Locate each line with the string "items" in the listing below and copy it.

__________

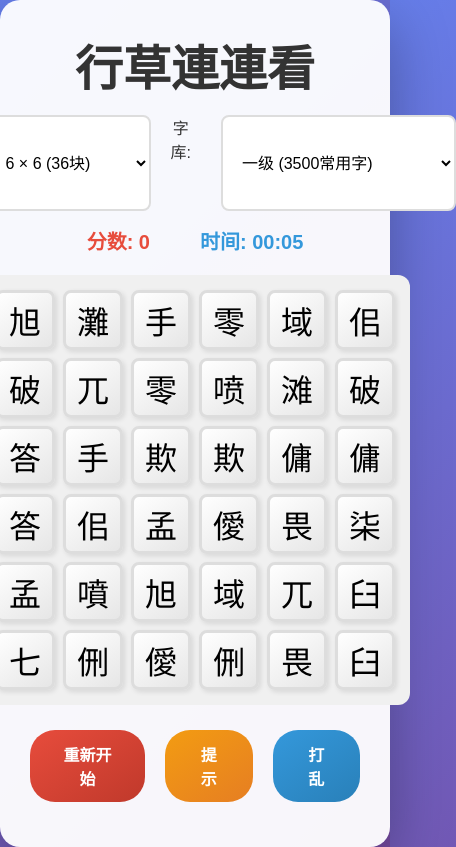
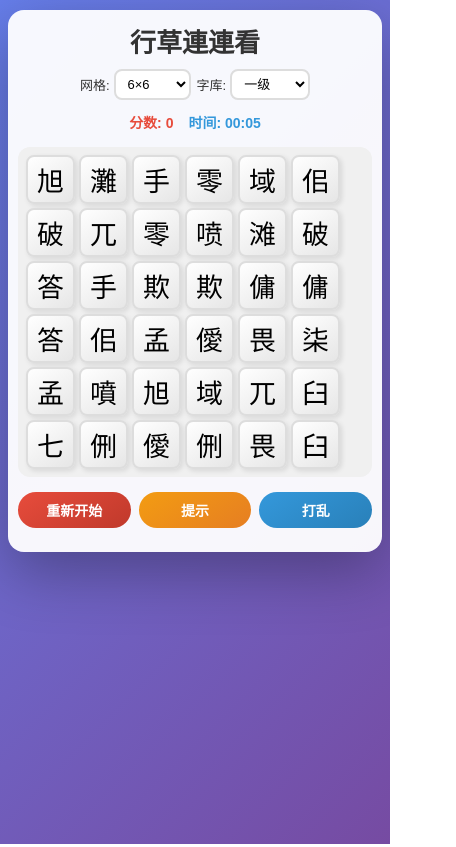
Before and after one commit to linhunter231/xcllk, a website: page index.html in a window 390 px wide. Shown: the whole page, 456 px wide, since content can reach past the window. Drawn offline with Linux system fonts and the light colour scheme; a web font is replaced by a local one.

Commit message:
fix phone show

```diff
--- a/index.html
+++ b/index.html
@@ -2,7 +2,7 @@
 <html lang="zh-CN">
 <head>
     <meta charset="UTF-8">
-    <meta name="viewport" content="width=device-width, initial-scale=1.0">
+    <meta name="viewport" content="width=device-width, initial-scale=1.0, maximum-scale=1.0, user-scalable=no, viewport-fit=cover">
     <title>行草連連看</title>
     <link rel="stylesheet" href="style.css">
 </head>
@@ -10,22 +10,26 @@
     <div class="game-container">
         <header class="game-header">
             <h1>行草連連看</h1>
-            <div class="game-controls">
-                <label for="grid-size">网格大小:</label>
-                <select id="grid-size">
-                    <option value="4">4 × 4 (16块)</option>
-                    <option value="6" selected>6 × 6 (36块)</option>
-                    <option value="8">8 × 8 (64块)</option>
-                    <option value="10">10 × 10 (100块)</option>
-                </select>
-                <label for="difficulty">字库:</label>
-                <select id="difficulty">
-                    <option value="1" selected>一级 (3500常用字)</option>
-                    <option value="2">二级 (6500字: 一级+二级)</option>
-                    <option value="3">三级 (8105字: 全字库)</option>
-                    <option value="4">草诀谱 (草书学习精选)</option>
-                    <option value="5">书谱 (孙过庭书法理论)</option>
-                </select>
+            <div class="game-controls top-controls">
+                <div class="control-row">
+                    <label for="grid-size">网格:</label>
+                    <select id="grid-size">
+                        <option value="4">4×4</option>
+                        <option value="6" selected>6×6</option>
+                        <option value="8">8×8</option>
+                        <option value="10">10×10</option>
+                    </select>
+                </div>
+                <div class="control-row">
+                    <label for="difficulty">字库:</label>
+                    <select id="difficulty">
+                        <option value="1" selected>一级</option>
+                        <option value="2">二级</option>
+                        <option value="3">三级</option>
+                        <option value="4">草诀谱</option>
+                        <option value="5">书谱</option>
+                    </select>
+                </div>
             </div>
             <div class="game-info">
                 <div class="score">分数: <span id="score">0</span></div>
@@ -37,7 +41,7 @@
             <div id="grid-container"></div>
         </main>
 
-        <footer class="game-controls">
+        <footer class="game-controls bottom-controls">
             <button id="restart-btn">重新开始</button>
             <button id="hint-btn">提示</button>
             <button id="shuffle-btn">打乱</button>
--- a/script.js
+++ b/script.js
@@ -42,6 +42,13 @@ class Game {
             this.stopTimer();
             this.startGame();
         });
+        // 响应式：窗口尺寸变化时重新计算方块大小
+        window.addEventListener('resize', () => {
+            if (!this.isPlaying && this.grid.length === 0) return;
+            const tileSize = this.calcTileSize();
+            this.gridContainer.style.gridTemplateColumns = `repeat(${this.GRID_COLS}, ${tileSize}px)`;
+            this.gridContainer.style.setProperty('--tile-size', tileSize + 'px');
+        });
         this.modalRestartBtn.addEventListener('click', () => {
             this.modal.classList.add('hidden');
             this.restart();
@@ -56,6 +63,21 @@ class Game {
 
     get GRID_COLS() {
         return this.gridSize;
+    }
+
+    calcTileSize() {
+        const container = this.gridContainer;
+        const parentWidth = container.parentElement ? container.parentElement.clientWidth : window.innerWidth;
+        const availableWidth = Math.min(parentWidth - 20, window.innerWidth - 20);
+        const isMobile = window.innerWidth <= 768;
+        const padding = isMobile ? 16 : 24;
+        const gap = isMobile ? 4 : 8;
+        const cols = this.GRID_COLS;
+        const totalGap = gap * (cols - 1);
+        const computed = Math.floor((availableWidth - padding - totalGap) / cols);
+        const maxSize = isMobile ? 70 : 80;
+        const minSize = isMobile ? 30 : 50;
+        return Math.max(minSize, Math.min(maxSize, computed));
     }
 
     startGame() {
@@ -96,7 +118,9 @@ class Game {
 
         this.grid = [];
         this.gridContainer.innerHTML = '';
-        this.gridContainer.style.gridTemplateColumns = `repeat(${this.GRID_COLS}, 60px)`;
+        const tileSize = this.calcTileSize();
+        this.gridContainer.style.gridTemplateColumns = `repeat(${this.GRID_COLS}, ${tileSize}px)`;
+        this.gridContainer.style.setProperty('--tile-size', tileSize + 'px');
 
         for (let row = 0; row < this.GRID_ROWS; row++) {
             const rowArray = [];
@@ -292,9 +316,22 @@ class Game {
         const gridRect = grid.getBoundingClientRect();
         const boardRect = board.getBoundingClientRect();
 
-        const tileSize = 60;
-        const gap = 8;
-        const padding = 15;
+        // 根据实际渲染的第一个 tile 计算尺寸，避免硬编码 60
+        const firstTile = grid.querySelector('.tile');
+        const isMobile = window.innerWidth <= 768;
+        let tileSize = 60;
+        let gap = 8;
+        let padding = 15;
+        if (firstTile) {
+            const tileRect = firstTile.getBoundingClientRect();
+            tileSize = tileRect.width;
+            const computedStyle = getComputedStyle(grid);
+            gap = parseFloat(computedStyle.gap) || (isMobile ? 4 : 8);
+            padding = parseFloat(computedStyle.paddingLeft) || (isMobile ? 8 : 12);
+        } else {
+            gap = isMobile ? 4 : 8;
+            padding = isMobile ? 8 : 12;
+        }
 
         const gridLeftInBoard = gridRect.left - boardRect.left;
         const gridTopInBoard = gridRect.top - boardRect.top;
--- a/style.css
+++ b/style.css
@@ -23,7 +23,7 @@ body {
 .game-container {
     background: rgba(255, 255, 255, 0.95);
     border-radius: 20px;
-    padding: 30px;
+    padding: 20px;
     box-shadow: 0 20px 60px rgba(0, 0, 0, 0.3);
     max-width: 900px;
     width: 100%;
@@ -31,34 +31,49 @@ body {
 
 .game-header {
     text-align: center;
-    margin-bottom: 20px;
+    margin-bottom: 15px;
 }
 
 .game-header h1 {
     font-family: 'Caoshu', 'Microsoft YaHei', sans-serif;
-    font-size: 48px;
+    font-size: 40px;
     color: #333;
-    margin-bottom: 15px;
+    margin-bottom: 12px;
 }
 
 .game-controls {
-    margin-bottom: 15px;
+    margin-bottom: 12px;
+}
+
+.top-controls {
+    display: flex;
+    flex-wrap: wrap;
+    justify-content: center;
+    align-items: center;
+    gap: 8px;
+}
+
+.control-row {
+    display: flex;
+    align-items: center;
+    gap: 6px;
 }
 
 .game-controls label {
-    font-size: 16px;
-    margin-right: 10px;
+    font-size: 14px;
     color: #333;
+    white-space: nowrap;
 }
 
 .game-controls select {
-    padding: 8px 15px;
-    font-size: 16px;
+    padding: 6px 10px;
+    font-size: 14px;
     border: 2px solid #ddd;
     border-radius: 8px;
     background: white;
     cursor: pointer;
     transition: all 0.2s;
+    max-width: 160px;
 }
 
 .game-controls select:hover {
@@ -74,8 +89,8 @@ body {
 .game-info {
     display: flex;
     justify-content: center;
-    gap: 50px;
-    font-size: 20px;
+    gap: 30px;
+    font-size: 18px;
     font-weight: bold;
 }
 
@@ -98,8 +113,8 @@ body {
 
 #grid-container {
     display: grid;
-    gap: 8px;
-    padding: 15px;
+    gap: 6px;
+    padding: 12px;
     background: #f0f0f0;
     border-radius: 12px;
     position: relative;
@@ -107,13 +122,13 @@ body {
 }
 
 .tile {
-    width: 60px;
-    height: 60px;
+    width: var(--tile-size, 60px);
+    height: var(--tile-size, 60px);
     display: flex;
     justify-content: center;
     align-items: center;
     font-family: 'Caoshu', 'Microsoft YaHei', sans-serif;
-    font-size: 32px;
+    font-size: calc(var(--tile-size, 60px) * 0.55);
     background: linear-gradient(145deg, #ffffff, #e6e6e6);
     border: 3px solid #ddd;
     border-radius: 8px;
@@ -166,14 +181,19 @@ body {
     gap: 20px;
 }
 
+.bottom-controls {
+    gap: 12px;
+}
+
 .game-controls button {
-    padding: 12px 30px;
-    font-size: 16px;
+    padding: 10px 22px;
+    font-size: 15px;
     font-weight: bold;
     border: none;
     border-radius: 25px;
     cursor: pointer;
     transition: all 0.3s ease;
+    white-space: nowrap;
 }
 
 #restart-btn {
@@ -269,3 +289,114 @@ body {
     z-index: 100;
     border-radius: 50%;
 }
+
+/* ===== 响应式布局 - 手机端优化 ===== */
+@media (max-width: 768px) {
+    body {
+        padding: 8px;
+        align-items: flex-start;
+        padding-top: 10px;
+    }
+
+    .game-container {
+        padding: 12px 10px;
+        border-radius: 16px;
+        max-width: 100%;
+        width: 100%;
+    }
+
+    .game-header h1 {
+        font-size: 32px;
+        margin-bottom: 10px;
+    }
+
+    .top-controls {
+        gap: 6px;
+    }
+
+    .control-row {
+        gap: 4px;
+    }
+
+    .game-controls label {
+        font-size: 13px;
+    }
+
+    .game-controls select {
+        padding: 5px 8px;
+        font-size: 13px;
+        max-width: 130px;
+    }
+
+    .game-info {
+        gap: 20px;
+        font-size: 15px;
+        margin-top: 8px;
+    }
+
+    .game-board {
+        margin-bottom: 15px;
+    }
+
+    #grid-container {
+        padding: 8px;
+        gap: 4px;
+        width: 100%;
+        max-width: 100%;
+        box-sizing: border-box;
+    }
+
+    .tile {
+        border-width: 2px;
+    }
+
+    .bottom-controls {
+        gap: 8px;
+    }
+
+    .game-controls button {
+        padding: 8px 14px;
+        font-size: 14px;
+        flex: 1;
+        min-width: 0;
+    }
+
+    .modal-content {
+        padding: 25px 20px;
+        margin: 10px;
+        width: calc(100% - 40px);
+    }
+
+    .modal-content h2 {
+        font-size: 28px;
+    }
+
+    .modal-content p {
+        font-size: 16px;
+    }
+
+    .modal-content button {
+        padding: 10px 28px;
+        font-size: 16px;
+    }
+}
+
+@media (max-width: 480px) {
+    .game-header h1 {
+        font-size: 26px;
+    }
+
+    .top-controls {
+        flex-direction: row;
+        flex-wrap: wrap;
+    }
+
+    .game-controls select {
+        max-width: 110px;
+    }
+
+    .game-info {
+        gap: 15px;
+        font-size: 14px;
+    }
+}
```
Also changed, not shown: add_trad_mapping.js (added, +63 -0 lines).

__________

Response:
+    align-items: center;
+    align-items: center;
     align-items: center;
+        align-items: flex-start;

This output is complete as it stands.